Seeds are a major staple food and the commodity for crop production. Seed storage is essential for the conservation of biodiversity and crop production. To grow into crops seeds need to germinate and for this the translation of seed stored messenger (m) RNAs is absolutely required. Seed stored mRNAs can survive for many years, which is surprising considering their short half-life times in metabolically active cells. Lack of knowledge on how seed mRNAs are protected is a major limitation to understanding what makes seeds long-lived.
The aim of Seeds4Ever is to elucidate how seed stored mRNAs are protected.
mRNAs in dry seeds are associated with ribosomes and my group recently discovered that these mRNA ribosome complexes are associated with stress granule proteins. Stress granules are cytoplasmic foci that contain all the factors required for translation, but translation is on hold. I hypothesise that seed stored mRNAs are protected in stress granules. To test this hypothesis I will explore the cellular localisation of seed stored mRNAs (in dry seeds and in wet seeds of the soil seed bank; and ) and functionally analyse the role of stress granules in mRNA protection and seed longevity (). I will determine at which position ribosomes bind the seed stored mRNAs and investigate the mechanisms of mRNA selection for storage (). Moreover, the seed industry suffers economic losses due to the often short shelf-life of primed seeds (pre-germination required to ensure germination). Seeds4Ever will provide markers that will help to improve seed treatments so that longevity is no longer shortened ().
Seeds4Ever will bring seed longevity research from the physiological to the cellular and molecular level. Findings of Seeds4Ever will be of great fundamental interest but also valuable for conservation of biodiversity in gene banks and ecological settings, and for the seed industry.

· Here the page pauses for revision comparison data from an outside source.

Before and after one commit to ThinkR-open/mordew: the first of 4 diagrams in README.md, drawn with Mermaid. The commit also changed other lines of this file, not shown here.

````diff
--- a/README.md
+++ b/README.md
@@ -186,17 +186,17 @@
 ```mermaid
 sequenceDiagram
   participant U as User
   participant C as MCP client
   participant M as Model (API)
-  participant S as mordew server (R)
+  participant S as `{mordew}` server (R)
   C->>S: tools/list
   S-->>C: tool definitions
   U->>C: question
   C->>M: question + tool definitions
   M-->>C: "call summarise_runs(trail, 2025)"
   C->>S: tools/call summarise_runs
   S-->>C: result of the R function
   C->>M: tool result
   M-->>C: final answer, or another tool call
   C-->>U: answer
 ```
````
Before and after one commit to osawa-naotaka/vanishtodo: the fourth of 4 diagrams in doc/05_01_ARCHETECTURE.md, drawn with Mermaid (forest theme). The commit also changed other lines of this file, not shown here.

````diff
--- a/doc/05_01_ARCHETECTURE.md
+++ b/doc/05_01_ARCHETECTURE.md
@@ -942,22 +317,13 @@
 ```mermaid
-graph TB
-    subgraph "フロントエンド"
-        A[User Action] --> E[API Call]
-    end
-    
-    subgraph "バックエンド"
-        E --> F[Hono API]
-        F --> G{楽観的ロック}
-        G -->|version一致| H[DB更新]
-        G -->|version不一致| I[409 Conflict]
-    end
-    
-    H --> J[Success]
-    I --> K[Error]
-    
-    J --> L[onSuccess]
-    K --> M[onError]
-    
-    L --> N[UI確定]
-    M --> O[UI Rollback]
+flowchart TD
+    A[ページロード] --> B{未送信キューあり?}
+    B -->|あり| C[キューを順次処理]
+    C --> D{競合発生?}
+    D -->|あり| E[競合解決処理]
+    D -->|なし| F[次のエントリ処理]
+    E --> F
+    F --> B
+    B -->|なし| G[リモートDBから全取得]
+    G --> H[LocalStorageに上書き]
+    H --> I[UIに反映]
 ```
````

Funding: NWO-Vici, Bejo Zaden, Enza Zaden, Rijk Zwaan, Syngenta.